(Data excerpts)
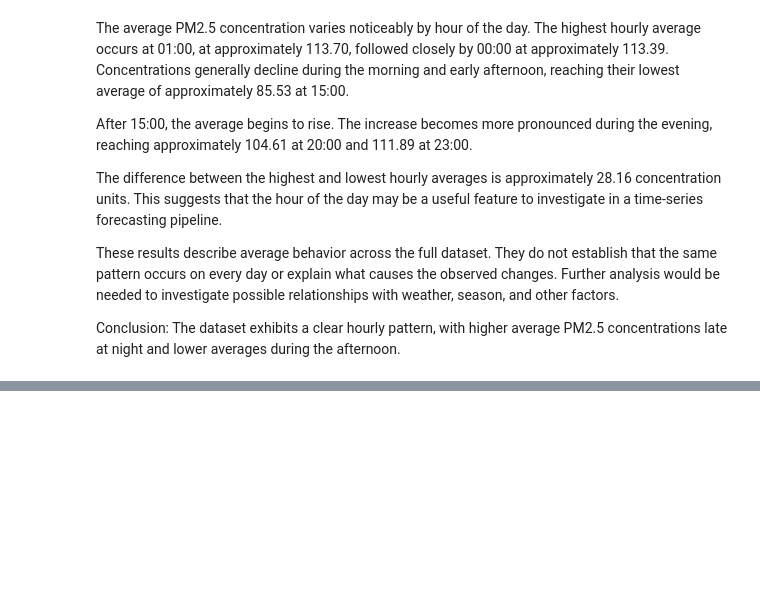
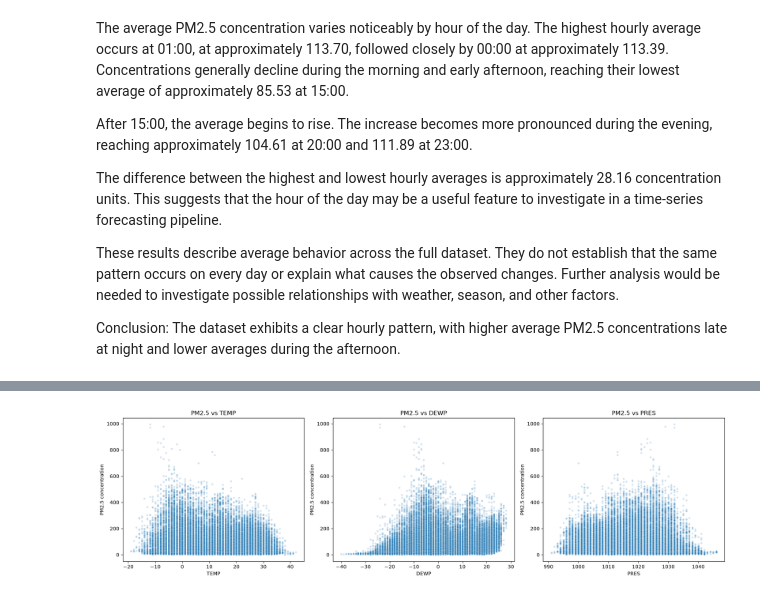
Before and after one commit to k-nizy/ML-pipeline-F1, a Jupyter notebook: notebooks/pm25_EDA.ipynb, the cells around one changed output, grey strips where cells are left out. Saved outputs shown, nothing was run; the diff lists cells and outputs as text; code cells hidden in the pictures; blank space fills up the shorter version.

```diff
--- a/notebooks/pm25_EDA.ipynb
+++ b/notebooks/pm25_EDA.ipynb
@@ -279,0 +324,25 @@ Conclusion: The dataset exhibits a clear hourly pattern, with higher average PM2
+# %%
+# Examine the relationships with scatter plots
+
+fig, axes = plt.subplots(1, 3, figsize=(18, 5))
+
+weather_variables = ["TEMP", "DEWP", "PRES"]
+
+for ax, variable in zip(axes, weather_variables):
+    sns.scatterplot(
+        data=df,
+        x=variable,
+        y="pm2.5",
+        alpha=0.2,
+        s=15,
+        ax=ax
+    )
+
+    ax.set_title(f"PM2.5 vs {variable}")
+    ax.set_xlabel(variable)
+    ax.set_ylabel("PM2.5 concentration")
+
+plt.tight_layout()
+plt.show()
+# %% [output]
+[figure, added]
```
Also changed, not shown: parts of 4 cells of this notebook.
--
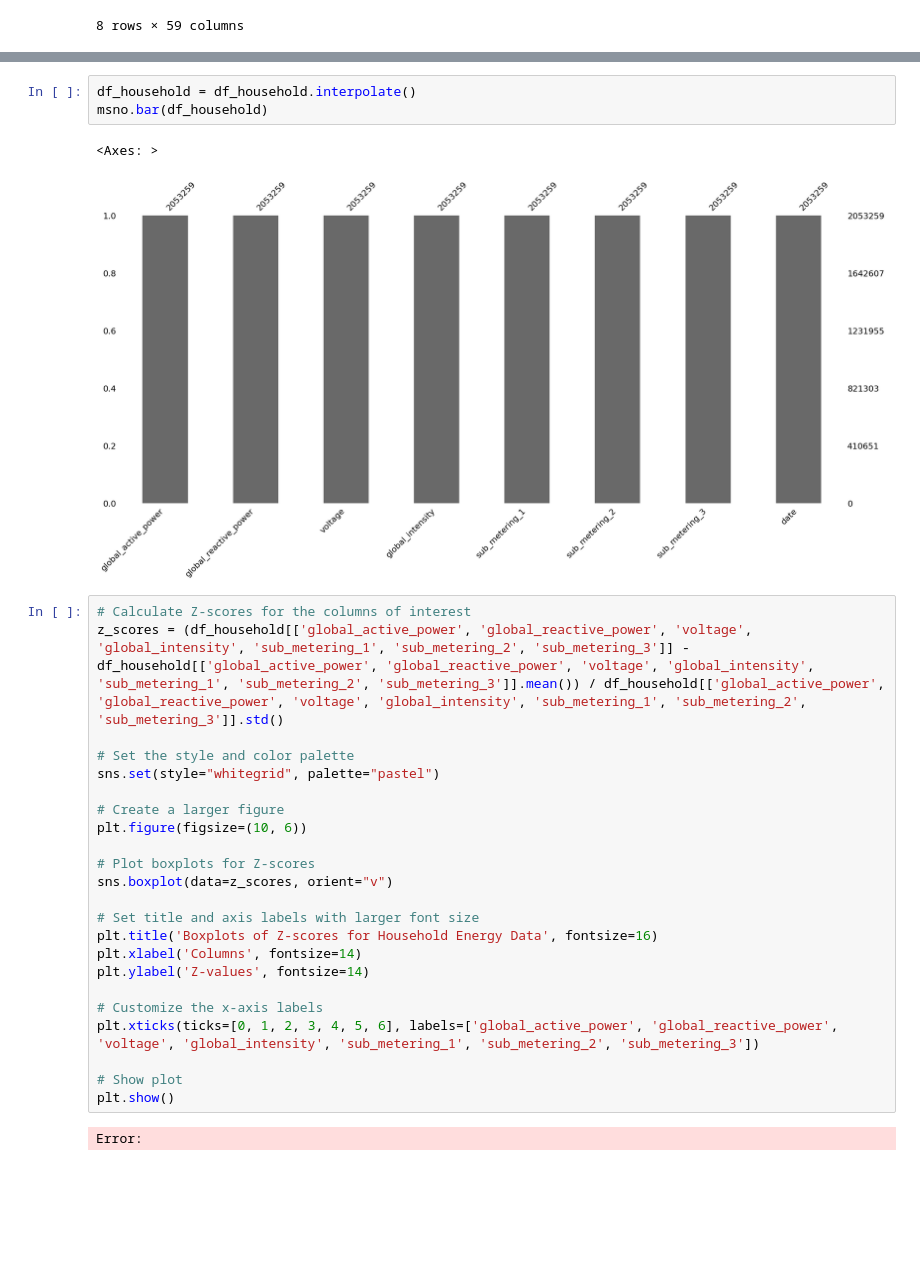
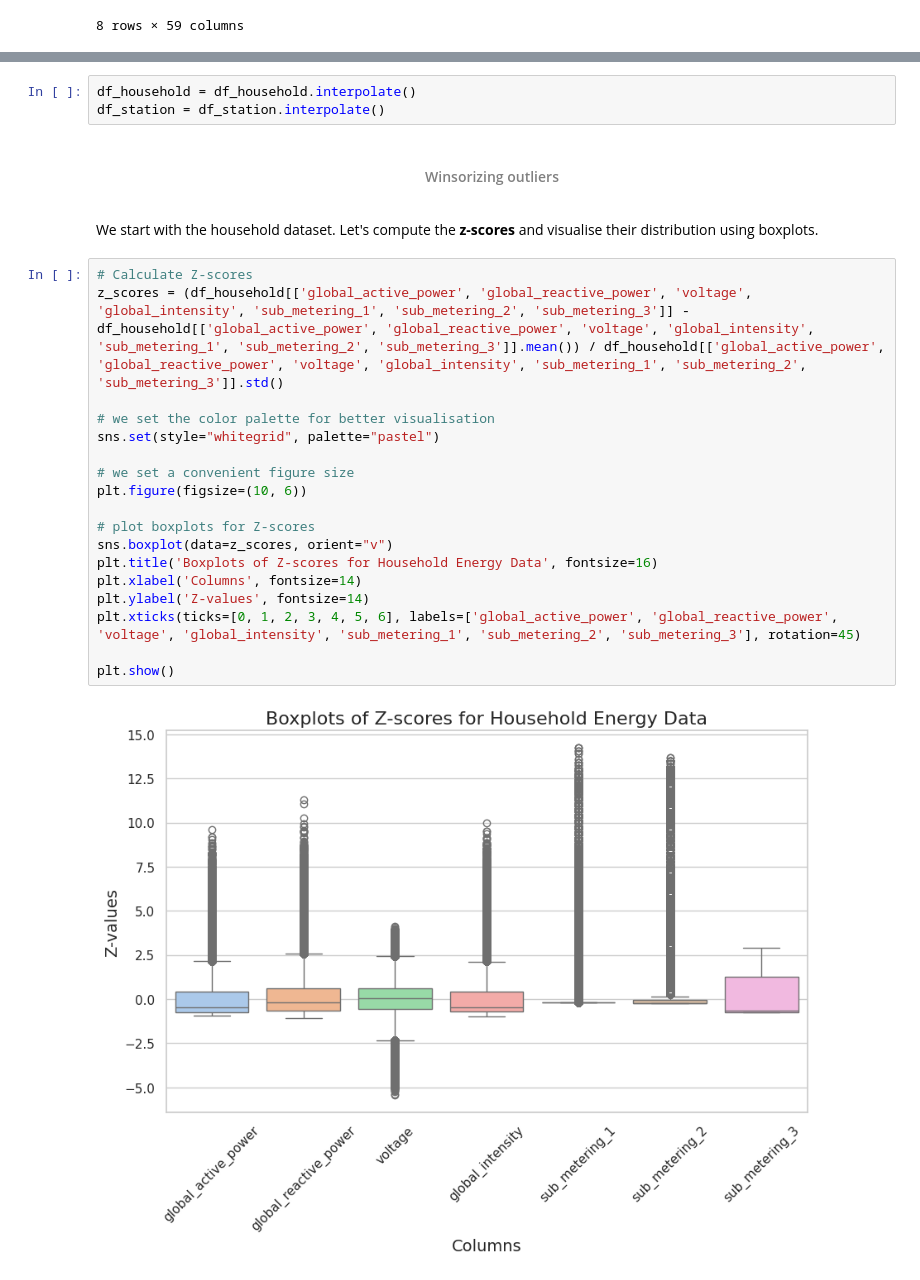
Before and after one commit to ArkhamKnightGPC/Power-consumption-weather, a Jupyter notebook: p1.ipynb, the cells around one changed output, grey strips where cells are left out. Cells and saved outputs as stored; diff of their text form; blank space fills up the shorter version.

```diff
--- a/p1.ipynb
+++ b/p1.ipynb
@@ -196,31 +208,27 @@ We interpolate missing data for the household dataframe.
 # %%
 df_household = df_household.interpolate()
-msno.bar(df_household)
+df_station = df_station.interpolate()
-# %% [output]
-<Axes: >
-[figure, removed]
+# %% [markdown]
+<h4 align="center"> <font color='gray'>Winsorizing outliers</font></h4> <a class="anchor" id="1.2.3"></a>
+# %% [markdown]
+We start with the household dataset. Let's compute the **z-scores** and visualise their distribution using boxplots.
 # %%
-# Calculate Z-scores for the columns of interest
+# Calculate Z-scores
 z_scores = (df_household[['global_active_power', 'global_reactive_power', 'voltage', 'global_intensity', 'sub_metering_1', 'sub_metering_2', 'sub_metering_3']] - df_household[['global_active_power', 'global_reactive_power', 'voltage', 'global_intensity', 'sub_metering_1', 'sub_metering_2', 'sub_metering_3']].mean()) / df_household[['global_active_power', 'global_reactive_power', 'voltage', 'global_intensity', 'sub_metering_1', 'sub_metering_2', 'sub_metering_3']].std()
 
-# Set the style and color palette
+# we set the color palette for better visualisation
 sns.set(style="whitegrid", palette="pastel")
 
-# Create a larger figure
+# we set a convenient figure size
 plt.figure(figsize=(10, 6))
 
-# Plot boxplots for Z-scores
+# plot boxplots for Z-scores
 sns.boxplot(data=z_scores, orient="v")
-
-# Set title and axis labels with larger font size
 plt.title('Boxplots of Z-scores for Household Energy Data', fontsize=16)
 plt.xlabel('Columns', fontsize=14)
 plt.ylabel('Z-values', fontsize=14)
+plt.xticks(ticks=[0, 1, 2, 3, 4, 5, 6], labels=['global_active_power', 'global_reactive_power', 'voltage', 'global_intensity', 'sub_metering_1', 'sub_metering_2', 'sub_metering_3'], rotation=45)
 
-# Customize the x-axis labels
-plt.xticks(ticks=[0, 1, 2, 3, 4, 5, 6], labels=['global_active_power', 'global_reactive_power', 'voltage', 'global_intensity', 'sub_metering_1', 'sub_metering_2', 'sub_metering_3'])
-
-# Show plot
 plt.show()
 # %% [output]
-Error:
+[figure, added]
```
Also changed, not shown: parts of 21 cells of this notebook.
* * *
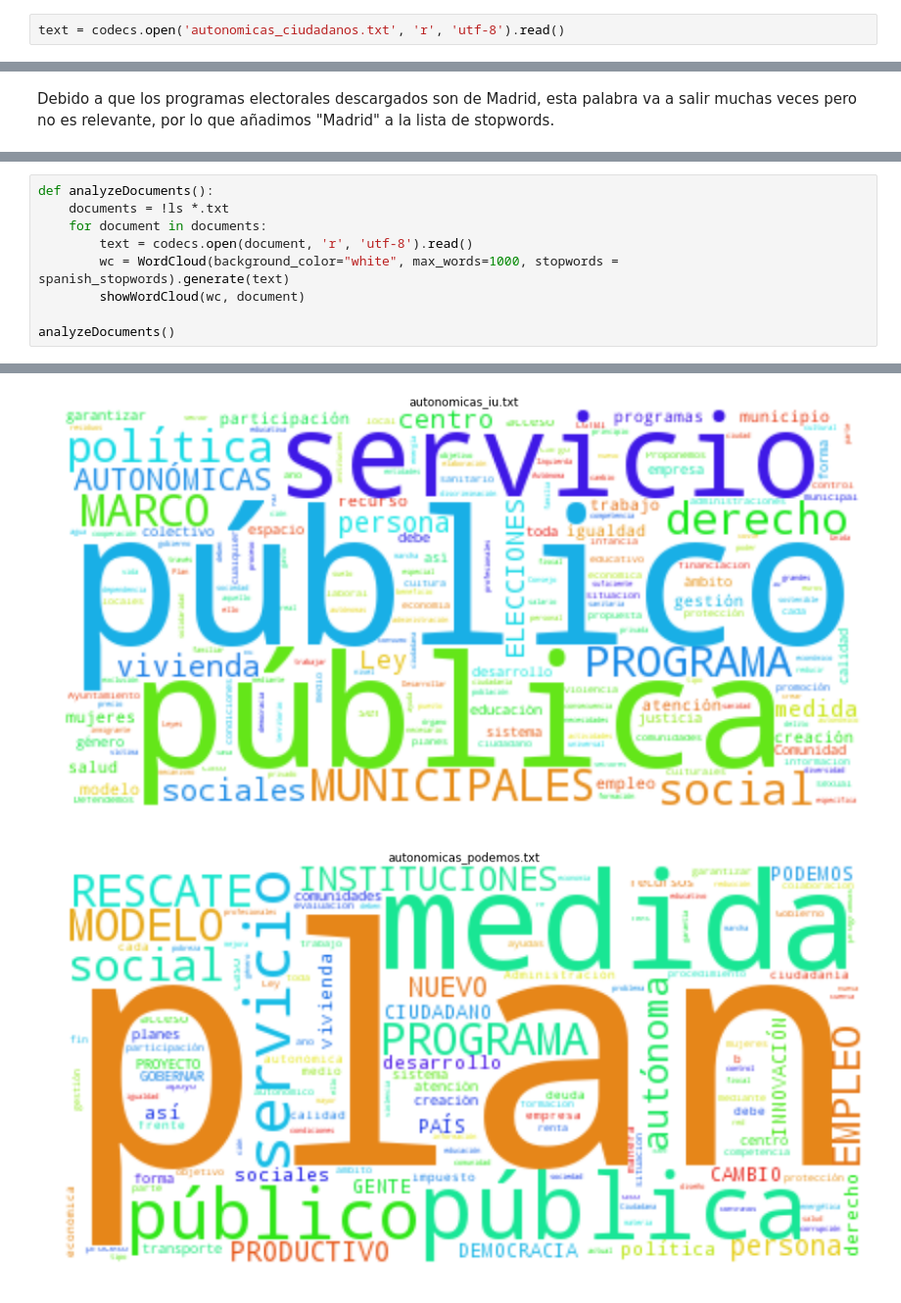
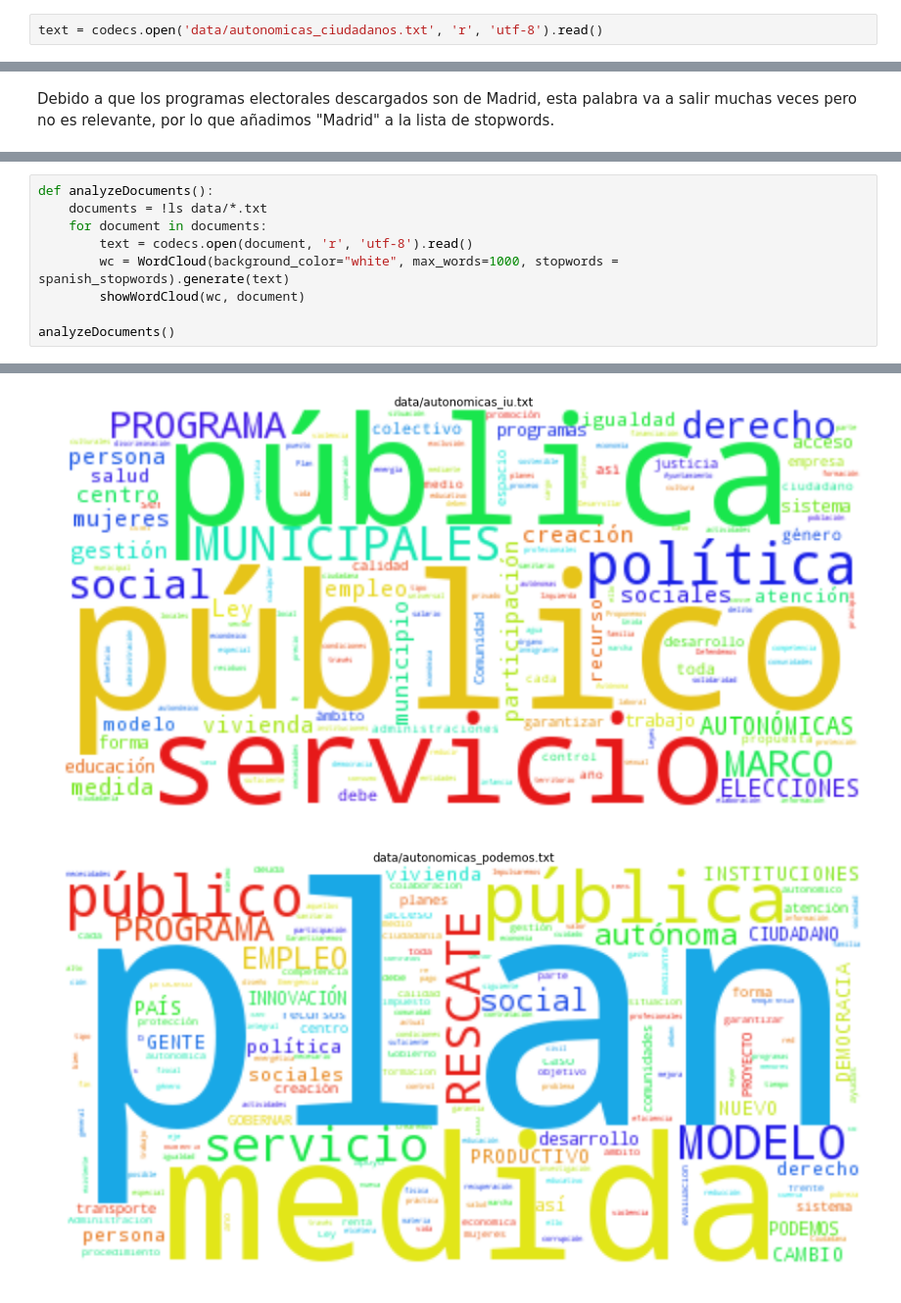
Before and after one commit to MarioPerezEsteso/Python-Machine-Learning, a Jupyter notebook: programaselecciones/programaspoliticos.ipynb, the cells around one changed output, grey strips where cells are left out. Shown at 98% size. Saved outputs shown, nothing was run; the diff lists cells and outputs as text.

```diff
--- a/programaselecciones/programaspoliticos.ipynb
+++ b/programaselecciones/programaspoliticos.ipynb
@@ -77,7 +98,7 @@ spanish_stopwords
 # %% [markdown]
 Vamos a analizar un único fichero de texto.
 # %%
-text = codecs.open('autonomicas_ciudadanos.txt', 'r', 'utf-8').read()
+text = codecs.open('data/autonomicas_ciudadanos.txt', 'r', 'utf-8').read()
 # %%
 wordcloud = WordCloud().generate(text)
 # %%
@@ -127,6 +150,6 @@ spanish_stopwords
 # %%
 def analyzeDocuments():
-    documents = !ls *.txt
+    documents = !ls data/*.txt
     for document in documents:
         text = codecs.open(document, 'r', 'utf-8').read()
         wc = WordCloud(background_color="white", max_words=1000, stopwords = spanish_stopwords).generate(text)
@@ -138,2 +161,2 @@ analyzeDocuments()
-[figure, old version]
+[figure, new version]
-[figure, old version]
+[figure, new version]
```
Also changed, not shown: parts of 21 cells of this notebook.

Work order =
Could you return every line from the entries above in which the string "shown" occurs?

Answer area =
Before and after one commit to k-nizy/ML-pipeline-F1, a Jupyter notebook: notebooks/pm25_EDA.ipynb, the cells around one changed output, grey strips where cells are left out. Saved outputs shown, nothing was run; the diff lists cells and outputs as text; code cells hidden in the pictures; blank space fills up the shorter version.
Also changed, not shown: parts of 4 cells of this notebook.
Also changed, not shown: parts of 21 cells of this notebook.
Before and after one commit to MarioPerezEsteso/Python-Machine-Learning, a Jupyter notebook: programaselecciones/programaspoliticos.ipynb, the cells around one changed output, grey strips where cells are left out. Shown at 98% size. Saved outputs shown, nothing was run; the diff lists cells and outputs as text.
Also changed, not shown: parts of 21 cells of this notebook.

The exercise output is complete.